Many of the new must-have flowers offered to gardeners two hundred years ago came from the eastern states of the USA, and some have been selected for this garden. Delightful autumn blooms include the bright gold Rudbeckia hirta, and fluffy cushion flowers of White Snakeroot ( Ageratina altissima) which is very attractive to hoverflies.
Another particular favourite of mine is the Pokeweed (Phytolacca americana) which has strikingly sinister black berries on magenta stems. These are powerfully poisonous berries, and all parts of the plant contain the toxin so consumption should be avoided. Pokeweed tea was used in traditional north American medicine as a purgative and emetic. Various pokeweed extracts and preparations are listed by alternative practitioners and credited with a staggering range of speculative applications in medicine, see verywellhealth.com
However the site acknowledges that few of the therapeutic claims for the treatment of conditions ranging through tonsillitis, mumps, AIDS, skin conditions and certain cancers have been verified by science, so it is much wiser to simply admire the plant. I do notice that in spring the new shoots are very susceptible to slug damage, while later in the year the molluscs steer clear, presumably because the toxin intensifies over time.

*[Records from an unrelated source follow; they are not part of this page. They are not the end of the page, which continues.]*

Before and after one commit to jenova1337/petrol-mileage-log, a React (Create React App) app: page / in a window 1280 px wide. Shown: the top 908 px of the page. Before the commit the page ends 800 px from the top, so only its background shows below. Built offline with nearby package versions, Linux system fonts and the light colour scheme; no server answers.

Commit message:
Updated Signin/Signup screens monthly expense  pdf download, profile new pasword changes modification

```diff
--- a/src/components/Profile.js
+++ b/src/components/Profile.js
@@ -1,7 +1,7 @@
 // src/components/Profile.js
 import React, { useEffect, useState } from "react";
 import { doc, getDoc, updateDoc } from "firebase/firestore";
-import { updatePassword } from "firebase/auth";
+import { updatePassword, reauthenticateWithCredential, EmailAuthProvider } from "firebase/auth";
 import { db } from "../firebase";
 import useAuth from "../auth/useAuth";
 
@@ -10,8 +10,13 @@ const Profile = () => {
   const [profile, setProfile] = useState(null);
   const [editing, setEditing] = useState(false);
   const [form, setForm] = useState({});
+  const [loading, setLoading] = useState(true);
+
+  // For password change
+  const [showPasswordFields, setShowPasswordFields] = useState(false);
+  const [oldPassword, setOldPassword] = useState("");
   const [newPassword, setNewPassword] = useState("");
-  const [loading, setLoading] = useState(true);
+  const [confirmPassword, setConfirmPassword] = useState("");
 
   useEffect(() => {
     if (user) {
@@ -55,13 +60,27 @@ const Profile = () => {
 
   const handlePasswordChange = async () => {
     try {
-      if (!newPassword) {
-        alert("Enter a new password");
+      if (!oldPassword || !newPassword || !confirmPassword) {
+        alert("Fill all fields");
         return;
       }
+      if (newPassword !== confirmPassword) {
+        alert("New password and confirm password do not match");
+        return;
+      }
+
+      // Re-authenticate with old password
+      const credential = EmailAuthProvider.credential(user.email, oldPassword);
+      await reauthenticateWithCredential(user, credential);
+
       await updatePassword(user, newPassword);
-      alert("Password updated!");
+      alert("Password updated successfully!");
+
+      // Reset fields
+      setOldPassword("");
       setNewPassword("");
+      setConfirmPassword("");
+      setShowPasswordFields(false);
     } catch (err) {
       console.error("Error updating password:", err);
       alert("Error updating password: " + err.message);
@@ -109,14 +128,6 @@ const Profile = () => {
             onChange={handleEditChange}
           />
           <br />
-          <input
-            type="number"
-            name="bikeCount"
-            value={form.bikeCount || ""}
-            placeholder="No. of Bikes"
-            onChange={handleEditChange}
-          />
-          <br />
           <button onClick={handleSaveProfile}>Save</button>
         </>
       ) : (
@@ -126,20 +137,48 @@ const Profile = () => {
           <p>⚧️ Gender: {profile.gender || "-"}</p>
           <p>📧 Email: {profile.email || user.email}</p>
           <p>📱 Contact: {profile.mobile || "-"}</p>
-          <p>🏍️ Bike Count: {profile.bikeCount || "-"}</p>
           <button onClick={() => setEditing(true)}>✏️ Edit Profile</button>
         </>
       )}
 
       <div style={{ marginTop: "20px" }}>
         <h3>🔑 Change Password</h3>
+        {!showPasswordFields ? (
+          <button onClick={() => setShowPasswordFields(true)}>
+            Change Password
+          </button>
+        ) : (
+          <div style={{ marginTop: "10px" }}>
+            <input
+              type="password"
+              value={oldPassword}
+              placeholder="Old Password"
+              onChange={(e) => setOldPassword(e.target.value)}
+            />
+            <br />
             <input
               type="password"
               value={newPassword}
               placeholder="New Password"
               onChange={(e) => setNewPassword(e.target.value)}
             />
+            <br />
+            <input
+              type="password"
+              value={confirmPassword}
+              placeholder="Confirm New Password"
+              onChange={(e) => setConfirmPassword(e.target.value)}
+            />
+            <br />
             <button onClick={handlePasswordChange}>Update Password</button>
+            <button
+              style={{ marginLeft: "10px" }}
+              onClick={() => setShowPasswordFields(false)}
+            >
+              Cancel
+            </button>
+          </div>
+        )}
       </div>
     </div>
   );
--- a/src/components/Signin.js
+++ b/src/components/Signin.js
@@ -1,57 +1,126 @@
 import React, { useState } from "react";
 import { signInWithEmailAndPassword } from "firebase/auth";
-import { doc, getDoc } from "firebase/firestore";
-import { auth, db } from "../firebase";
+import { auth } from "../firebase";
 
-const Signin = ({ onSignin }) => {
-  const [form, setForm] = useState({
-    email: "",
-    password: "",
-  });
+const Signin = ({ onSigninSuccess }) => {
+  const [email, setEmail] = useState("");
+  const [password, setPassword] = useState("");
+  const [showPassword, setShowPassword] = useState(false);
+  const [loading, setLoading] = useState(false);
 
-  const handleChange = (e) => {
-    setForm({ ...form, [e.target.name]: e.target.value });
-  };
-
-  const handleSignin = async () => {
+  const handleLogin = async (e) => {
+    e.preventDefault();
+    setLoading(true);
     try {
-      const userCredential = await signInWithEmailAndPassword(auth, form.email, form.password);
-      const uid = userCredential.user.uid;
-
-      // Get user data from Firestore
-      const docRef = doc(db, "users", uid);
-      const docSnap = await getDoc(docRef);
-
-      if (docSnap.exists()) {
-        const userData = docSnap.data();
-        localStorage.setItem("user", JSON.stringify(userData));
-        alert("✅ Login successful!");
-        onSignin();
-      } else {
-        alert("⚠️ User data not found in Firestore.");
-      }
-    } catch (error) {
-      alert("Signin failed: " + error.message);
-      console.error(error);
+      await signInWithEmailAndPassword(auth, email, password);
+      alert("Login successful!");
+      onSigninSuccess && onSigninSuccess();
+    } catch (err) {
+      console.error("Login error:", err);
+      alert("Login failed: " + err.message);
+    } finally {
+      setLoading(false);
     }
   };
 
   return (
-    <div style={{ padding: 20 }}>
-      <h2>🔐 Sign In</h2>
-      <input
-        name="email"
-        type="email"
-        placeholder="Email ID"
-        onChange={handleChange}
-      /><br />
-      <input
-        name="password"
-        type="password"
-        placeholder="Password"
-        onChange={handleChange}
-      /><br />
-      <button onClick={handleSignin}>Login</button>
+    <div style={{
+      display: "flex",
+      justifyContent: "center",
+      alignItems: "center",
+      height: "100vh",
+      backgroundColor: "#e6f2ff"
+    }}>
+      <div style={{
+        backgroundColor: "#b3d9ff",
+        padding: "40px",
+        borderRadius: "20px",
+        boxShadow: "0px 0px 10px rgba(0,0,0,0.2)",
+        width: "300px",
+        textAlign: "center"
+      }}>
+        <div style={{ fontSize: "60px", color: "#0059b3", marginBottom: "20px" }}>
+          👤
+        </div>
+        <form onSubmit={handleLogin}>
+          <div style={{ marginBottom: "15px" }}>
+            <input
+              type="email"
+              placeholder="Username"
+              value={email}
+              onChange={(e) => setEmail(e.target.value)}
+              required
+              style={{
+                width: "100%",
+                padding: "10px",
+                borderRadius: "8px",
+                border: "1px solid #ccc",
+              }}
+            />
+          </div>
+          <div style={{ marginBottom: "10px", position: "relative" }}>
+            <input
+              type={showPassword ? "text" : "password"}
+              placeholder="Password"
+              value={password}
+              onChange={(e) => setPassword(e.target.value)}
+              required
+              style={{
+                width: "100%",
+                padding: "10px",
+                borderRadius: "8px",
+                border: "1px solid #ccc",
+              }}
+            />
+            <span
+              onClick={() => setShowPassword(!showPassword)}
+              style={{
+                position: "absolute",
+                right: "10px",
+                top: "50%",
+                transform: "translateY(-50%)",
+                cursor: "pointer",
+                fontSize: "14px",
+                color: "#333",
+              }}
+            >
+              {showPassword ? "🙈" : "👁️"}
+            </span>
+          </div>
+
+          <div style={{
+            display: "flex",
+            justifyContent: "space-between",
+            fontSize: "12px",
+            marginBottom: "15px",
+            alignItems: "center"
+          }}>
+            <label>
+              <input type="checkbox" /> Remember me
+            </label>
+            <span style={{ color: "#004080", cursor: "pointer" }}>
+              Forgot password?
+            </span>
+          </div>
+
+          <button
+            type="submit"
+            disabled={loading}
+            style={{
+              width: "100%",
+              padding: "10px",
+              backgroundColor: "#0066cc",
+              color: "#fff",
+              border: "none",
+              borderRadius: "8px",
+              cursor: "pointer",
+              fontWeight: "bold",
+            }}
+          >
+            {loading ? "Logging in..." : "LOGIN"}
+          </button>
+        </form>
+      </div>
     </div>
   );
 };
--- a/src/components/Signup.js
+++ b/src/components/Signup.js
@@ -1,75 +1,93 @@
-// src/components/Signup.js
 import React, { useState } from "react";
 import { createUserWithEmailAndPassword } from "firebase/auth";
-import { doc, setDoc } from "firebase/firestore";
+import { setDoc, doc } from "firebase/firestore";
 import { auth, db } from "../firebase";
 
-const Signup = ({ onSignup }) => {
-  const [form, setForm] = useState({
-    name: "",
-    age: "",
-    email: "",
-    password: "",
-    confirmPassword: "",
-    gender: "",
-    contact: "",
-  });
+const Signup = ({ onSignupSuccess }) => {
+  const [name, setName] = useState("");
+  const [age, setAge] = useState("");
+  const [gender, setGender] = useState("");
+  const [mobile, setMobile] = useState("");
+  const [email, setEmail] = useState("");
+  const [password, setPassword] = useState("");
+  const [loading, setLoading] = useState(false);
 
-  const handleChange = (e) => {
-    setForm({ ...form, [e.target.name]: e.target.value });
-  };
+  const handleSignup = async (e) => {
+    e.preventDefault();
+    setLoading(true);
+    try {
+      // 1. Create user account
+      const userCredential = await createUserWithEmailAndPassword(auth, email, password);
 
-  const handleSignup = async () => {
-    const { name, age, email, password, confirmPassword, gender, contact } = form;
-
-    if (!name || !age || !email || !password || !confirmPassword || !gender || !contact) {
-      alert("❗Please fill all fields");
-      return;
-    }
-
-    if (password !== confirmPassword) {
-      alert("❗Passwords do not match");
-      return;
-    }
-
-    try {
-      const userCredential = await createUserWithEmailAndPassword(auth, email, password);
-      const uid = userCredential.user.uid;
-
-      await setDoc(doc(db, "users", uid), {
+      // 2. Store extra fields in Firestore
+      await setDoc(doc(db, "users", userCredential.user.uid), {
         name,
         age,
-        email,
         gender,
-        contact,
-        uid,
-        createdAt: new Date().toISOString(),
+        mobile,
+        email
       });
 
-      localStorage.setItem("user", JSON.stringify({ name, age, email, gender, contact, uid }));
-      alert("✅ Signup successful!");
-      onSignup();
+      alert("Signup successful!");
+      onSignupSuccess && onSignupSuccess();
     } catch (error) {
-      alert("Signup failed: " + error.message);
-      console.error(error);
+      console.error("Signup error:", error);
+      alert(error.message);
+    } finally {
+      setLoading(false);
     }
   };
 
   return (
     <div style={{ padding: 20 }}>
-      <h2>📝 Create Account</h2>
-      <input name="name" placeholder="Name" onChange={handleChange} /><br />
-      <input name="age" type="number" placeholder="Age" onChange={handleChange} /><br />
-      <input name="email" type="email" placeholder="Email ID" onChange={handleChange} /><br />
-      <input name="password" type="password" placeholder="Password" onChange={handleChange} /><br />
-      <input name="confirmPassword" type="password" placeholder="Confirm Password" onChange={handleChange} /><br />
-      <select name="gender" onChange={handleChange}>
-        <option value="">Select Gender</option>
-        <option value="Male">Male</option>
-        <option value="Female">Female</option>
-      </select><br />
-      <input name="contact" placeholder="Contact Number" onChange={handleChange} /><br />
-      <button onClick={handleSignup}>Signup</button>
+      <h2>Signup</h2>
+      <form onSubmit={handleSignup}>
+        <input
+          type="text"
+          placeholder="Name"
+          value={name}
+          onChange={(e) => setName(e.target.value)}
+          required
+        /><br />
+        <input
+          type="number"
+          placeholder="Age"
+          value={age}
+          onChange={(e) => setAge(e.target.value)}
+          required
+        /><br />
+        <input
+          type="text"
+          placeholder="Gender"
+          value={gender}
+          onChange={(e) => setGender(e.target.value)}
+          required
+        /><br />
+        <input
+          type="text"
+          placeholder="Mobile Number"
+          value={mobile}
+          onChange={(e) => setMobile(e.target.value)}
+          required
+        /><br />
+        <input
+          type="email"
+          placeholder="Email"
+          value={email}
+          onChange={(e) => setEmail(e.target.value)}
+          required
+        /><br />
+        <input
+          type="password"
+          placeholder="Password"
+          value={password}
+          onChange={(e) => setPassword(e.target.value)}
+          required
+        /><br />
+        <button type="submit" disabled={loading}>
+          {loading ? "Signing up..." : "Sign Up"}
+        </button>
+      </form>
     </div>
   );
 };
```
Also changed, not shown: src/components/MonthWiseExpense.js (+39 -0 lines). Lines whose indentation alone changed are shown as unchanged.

A greater hazard to the weeder are the thorny briar roses which, at this time of year, are adorned with brilliant hips. When I was at school I was made to learn and recite Oberon’s speech in Midsummer Nights Dream.
I know a bank where the wild thyme blows,
Where oxlips and the nodding violet grows,
Quite over-canopied with luscious woodbine,
With sweet musk-roses and with eglantine:
There sleeps Titania sometime of the night,
It sounds delightful, but the Sweetbriar Rose or Eglantine which droops hazardously over the border has the sharpest, thinnest incurved claw-like thorns in the business, which will shred the skin of the unwary and tangle in their clothes.
The North American species Rosa virginiana is equally spiny but at least these are straight thorns which release you when you draw back! Its hips are rounder and paler, covered in fine, easily dislodged hairs.
Mrs Johnes Garden was restored by the Hafod Trust, which pioneered the rescue of this important Picturesque landscape. This Trust will shortly be disbanded as the Hafod Estate is now in the care of the National Trust. It is hoped that the tradition of National Trust volunteering will soon lead to a larger team of volunteer weeders who which will keep the garden under control.